Exercise: Retype the data below verbatim; pictures do not belong in the copy.

======== Extracted data

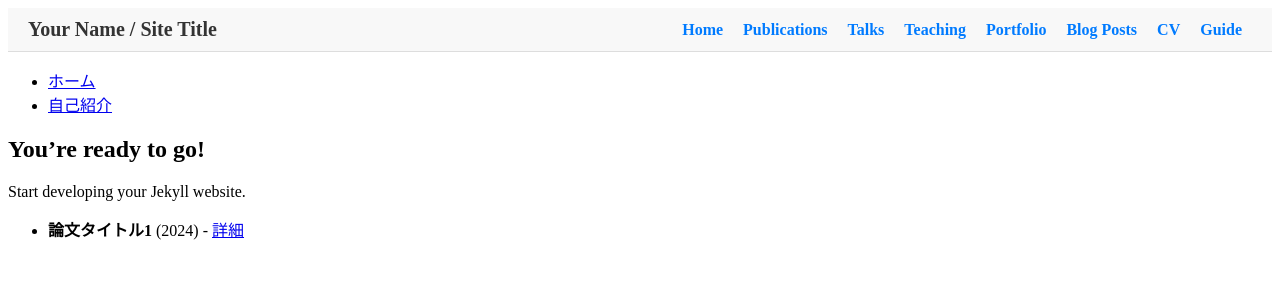
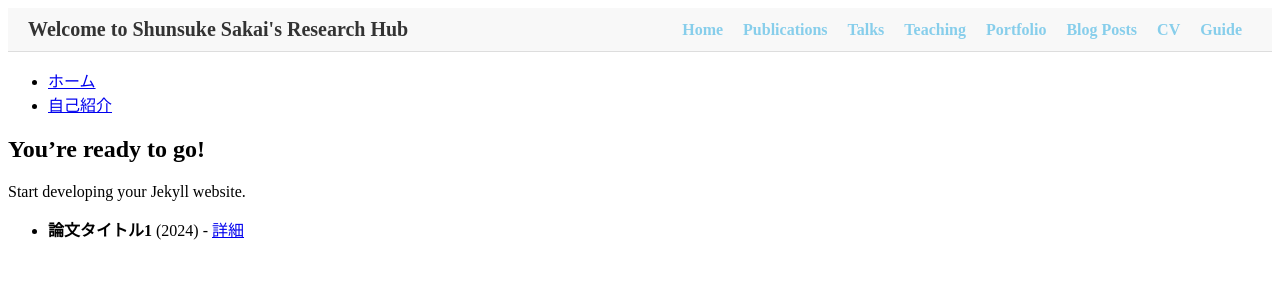
Before and after one commit to SkyShunsuke/SkyShunsuke.gihub.io, a Jekyll site: the page built from index.md, in a window 1280 px wide. Shown: the top 300 px of the page. Built offline with Jekyll 4.4.1, drawn with Linux system fonts in a browser that asks for light colours.

Commit message:
modify css style

```diff
--- a/_config.yml
+++ b/_config.yml
@@ -1,3 +1,3 @@
-title: "研究者ポートフォリオ"
-description: "私の研究・業績を紹介するサイト"
-theme: minima  # Jekyllの標準テーマ
+title: "Shunsuke Sakai's Research Hub"
+description: "HP of Shunsuke Sakai"
+theme: minima
--- a/_includes/navbar.html
+++ b/_includes/navbar.html
@@ -1,6 +1,6 @@
 <nav class="navbar">
     <div class="container">
-        <a href="/" class="brand">Your Name / Site Title</a>
+        <a href="/" class="brand">Welcome to Shunsuke Sakai's Research Hub</a>
         <ul class="nav-links">
             {% for item in site.data.navigation %}
                 <li><a href="{{ item.url | relative_url }}">{{ item.title }}</a></li>
--- a/assets/css/style.css
+++ b/assets/css/style.css
@@ -30,10 +30,12 @@
 
 .nav-links a {
     text-decoration: none;
-    color: #007bff;
+    color: #87CEEB; /* 薄い水色 */
     font-weight: bold;
+    transition: color 0.3s ease-in-out;
 }
 
 .nav-links a:hover {
     text-decoration: underline;
+    color: #5FA8D3; /* 少し濃い水色 */
 }
```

================

Task answer:
Before and after one commit to SkyShunsuke/SkyShunsuke.gihub.io, a Jekyll site: the page built from index.md, in a window 1280 px wide. Shown: the top 300 px of the page. Built offline with Jekyll 4.4.1, drawn with Linux system fonts in a browser that asks for light colours.

Commit message:
modify css style

```diff
--- a/_config.yml
+++ b/_config.yml
@@ -1,3 +1,3 @@
-title: "研究者ポートフォリオ"
-description: "私の研究・業績を紹介するサイト"
-theme: minima  # Jekyllの標準テーマ
+title: "Shunsuke Sakai's Research Hub"
+description: "HP of Shunsuke Sakai"
+theme: minima
--- a/_includes/navbar.html
+++ b/_includes/navbar.html
@@ -1,6 +1,6 @@
 <nav class="navbar">
     <div class="container">
-        <a href="/" class="brand">Your Name / Site Title</a>
+        <a href="/" class="brand">Welcome to Shunsuke Sakai's Research Hub</a>
         <ul class="nav-links">
             {% for item in site.data.navigation %}
                 <li><a href="{{ item.url | relative_url }}">{{ item.title }}</a></li>
--- a/assets/css/style.css
+++ b/assets/css/style.css
@@ -30,10 +30,12 @@
 
 .nav-links a {
     text-decoration: none;
-    color: #007bff;
+    color: #87CEEB; /* 薄い水色 */
     font-weight: bold;
+    transition: color 0.3s ease-in-out;
 }
 
 .nav-links a:hover {
     text-decoration: underline;
+    color: #5FA8D3; /* 少し濃い水色 */
 }
```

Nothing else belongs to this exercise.